He emphasised the point that creation of strong images is a critical tool to encourage engagement in an issue such as endangered and threatened wildlife. It is by us connecting on an emotional level with an animal, that we will begin to care, and take steps to play our part in their protection. This theme resonated very strongly with me.
It is my hope that the image attached to this blog of a young, healthy koala, will have that effect.
Koalas face a very uncertain future due to continuing threats for which they have little or no defence. Habitat loss continues to cause alarm to koala populations. Land clearing and destruction of their food source and living areas places them in immediate harm. Stress from these impacts contributes to disease, which is a constant hazard.
Reductions in suitable trees for koalas also means they are more reliant on the ground for their movement, placing them in greater danger from attack by dogs, causing injury and very often fatality. Reductions in movement corridors also, tragically, bring koalas into contact with our roads and with more and more cars on an increasing number of roads. Vehicle impacts have a huge impact on their population.

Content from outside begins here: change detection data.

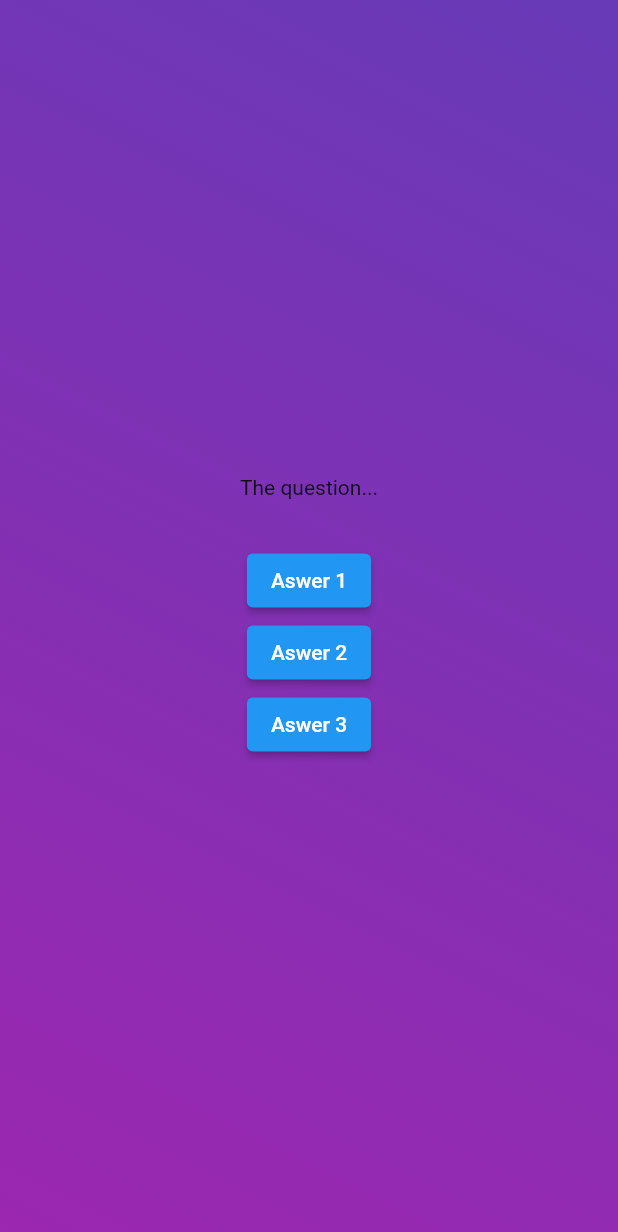
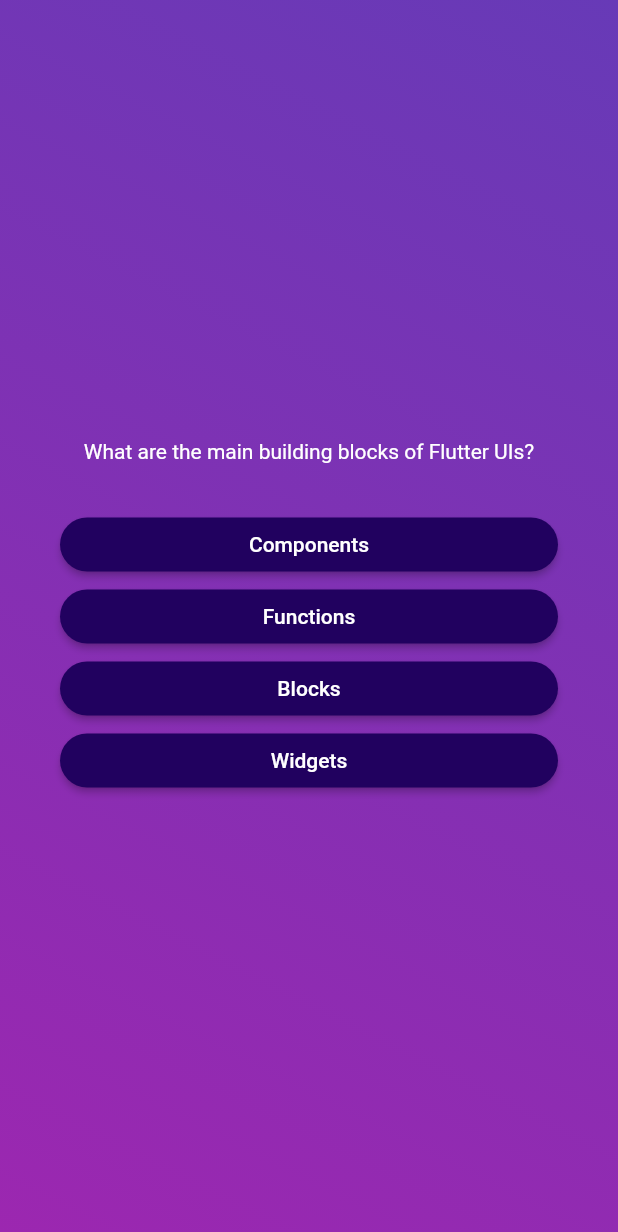
Before and after one commit to ireero/flutter_app_quiz_curso, a Flutter app: the screen it shows after launch, after a tap on "Start Quiz", on a phone screen of 412 x 824 dp. Shown: the top 1232 px of the screen. Run offline on Flutter 3.47's test engine with Material 2 defaults, Android fonts, the phone set to English and light mode, and no system bars.

Commit message:
Avançando no estudo de viagem entre janelas, também entendendo melhor a usuabilidade de listas e de funções como o map.

```diff
--- /dev/null
+++ b/lib/answer_button.dart
@@ -0,0 +1,28 @@
+import 'package:flutter/material.dart';
+
+class AnswerButton extends StatelessWidget {
+
+  const AnswerButton(this.answerText, this.onTap,{super.key});
+
+  final String answerText;
+  final void Function() onTap;
+
+  @override
+  Widget build(context) {
+    return ElevatedButton(
+      onPressed: onTap,
+      style: ElevatedButton.styleFrom(
+        padding: const EdgeInsets.symmetric(vertical: 10, horizontal: 40),
+        backgroundColor: const Color.fromARGB(255, 33, 1, 95),
+        foregroundColor: Colors.white,
+        shape: RoundedRectangleBorder(
+          borderRadius: BorderRadius.circular(40),
+        ),
+      ),
+      child: Text(
+          answerText,
+        textAlign: TextAlign.center,
+      ),
+    );
+  }
+}
--- a/lib/models/quiz_question.dart
+++ b/lib/models/quiz_question.dart
@@ -5,4 +5,10 @@ class QuizQuestion {
 
   final String text;
   final List<String> answers;
+
+  List<String> getShuffledAnswers() {
+    final shuffledList =  List.of(answers);
+    shuffledList.shuffle();
+    return shuffledList;
+  }
 }
--- a/lib/questions_screen.dart
+++ b/lib/questions_screen.dart
@@ -1,4 +1,6 @@
 import 'package:flutter/material.dart';
+import 'answer_button.dart';
+import 'data/questions.dart';
 
 class QuestionsScreen extends StatefulWidget {
   const QuestionsScreen({super.key});
@@ -10,36 +12,39 @@ class QuestionsScreen extends StatefulWidget {
 }
 
 class _QuestionsScreenState extends State<QuestionsScreen> {
+
+  var currentQuestionIndex = 0;
+
   @override
   Widget build(context) {
-    return Center(
+
+    final currentQuestion = questions[currentQuestionIndex];
+
+    void answerQuestions() {
+      setState(() {
+        currentQuestionIndex++;
+      });
+    }
+
+    return Container(
+      margin: const EdgeInsets.all(40),
       child: Column(
+        crossAxisAlignment: CrossAxisAlignment.stretch,
         mainAxisAlignment: MainAxisAlignment.center,
         children: [
-          const Text('The question...'),
+          Text(
+            currentQuestion.text,
+            style: const TextStyle(
+              color: Colors.white,
+            ),
+            textAlign: TextAlign.center,
+          ),
           const SizedBox(
             height: 30,
           ),
-          ElevatedButton(
-            onPressed: () {},
-            child: Text(
-              'Aswer 1'
-            ),
-
-          ),
-          ElevatedButton(
-            onPressed: () {},
-            child: Text(
-                'Aswer 2'
-            ),
-          ),
-          ElevatedButton(
-            onPressed: () {},
-            child: Text(
-                'Aswer 3'
-            ),
-          ),
-
+          ...currentQuestion.getShuffledAnswers().map((item) {
+            return AnswerButton(item, answerQuestions);
+          }),
         ],
       ),
     );
```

Sightings of cute, iconic, beautiful koalas in the wild are, sadly, becoming increasingly rare. These animals live (or lived) on our doorstep in southeast Queensland. How sad would it be if we were not able to take our children out and show them the wonder of a beautiful animal in its natural habitat?
What can we do to help? In truth, we can all do something. Lobby, spread the word, donate money, support wild life carers, become a wildlife carer, keep dogs under control, specially at night and drive carefully in areas where there might be koalas living. Lets do our bit to keep these animals around us.
“Wild Places Matter"